where the partial derivatives are taken with all other natural variables held constant. For every thermodynamic potential there are ${\textstyle {\frac {1}{2))n(n-1)}$ possible Maxwell relations where $n$ is the number of natural variables for that potential.
The four most common Maxwell relations
The four most common Maxwell relations are the equalities of the second derivatives of each of the four thermodynamic potentials, with respect to their thermal natural variable (temperature$T$, or entropy$S$) and their mechanical natural variable (pressure$P$, or volume$V$):
where the potentials as functions of their natural thermal and mechanical variables are the internal energy$U(S,V)$, enthalpy$H(S,P)$, Helmholtz free energy$F(T,V)$, and Gibbs free energy$G(T,P)$. The thermodynamic square can be used as a mnemonic to recall and derive these relations. The usefulness of these relations lies in their quantifying entropy changes, which are not directly measurable, in terms of measurable quantities like temperature, volume, and pressure.
Each equation can be re-expressed using the relationship
which are sometimes also known as Maxwell relations.
Derivations
Short derivation
This section is based on chapter 5 of.^{[1]}
Suppose we are given four real variables $(x,y,z,w)$, restricted to move on a 2-dimensional $C^{2))$ surface in $\mathbb {R} ^{4))$. Then, if we know two of them, we can determine the other two uniquely (generically).
In particular, we may take any two variables as the independent variables, and let the other two be the dependent variables, then we can take all these partial derivatives.
Proof. We can ignore $w$. Then locally the surface is just $ax+by+cz+d=0$. Then $\left({\frac {\partial x}{\partial y))\right)_{z}=-{\frac {b}{a))$, etc. Now multiply them.
Proof of Maxwell's relations:
There are four real variables $(T,S,p,V)$, restricted on the 2-dimensional surface of possible thermodynamic states. This allows us to use the previous two propositions.
It suffices to prove the first of the four relations, as the other three can be obtained by transforming the first relation using the previous two propositions.
Pick $V,S$ as the independent variables, and $E$ as the dependent variable. We have
$dE=-pdV+TdS$.

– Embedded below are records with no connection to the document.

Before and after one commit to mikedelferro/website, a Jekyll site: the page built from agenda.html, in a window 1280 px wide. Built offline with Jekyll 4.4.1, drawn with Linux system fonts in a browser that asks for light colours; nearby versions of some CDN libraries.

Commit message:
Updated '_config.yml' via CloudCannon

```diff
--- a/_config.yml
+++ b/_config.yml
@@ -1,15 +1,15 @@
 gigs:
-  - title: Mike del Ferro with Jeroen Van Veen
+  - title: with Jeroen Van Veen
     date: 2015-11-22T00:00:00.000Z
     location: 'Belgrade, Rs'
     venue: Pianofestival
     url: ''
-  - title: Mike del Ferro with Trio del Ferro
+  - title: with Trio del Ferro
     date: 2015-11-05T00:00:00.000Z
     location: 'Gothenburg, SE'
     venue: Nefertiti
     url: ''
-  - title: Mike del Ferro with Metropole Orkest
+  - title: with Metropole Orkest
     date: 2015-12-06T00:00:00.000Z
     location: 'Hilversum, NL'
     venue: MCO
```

Now, $\partial _{V,S}E=\partial _{S,V}E$ since the surface is $C^{2))$, that is,
Maxwell relations are based on simple partial differentiation rules, in particular the total differential of a function and the symmetry of evaluating second order partial derivatives.
Derivation

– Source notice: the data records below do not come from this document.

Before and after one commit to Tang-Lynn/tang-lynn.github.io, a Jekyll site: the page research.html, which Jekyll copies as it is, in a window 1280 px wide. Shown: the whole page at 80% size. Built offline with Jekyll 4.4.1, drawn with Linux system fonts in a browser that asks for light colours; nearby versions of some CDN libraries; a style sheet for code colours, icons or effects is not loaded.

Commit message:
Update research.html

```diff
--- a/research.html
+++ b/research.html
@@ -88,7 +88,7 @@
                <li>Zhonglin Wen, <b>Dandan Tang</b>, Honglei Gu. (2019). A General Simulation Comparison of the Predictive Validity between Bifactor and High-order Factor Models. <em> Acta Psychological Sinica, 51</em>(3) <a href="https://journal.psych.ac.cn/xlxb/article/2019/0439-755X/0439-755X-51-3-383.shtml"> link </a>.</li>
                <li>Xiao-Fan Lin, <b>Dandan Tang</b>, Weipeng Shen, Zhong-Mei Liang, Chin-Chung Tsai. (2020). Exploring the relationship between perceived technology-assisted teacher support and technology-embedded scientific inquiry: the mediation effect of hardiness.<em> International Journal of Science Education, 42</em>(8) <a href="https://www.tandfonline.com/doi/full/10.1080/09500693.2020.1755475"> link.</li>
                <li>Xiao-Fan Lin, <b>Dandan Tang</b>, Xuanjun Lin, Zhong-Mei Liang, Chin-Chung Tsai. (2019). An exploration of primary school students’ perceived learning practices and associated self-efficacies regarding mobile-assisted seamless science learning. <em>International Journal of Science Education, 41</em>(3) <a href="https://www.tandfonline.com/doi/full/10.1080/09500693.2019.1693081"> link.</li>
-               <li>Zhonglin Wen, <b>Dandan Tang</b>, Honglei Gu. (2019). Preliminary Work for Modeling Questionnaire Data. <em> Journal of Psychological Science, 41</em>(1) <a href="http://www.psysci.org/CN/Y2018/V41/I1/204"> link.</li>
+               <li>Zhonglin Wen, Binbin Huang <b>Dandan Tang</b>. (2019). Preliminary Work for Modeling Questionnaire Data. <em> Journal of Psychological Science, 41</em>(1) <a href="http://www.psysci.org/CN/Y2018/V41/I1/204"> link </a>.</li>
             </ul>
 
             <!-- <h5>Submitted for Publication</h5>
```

Derivation of the Maxwell relation can be deduced from the differential forms of the thermodynamic potentials:
The differential form of internal energy U is
Since we also know that for functions with continuous second derivatives, the mixed partial derivatives are identical (Symmetry of second derivatives), that is, that
The other two Maxwell relations can be derived from differential form of enthalpy $dH=T\,dS+V\,dP$ and the differential form of Gibbs free energy $dG=V\,dP-S\,dT$ in a similar way. So all Maxwell Relationships above follow from one of the Gibbs equations.
Extended derivation
Combined form first and second law of thermodynamics,
as a statement about differential forms, and take the exterior derivative of this equation, we get
$0=dT\,dS-dP\,dV$
since $d(dU)=0$. This leads to the fundamental identity
$dP\,dV=dT\,dS.$
The physical meaning of this identity can be seen by noting that the two sides are the equivalent ways of writing the work done in an infinitesimal Carnot cycle. An equivalent way of writing the identity is
${\frac {\partial (T,S)}{\partial (P,V)))=1.$
The Maxwell relations now follow directly. For example,
The above are not the only Maxwell relationships. When other work terms involving other natural variables besides the volume work are considered or when the number of particles is included as a natural variable, other Maxwell relations become apparent. For example, if we have a single-component gas, then the number of particles N is also a natural variable of the above four thermodynamic potentials. The Maxwell relationship for the enthalpy with respect to pressure and particle number would then be:
where μ is the chemical potential. In addition, there are other thermodynamic potentials besides the four that are commonly used, and each of these potentials will yield a set of Maxwell relations. For example, the grand potential$\Omega (\mu ,V,T)$ yields:^{[2]}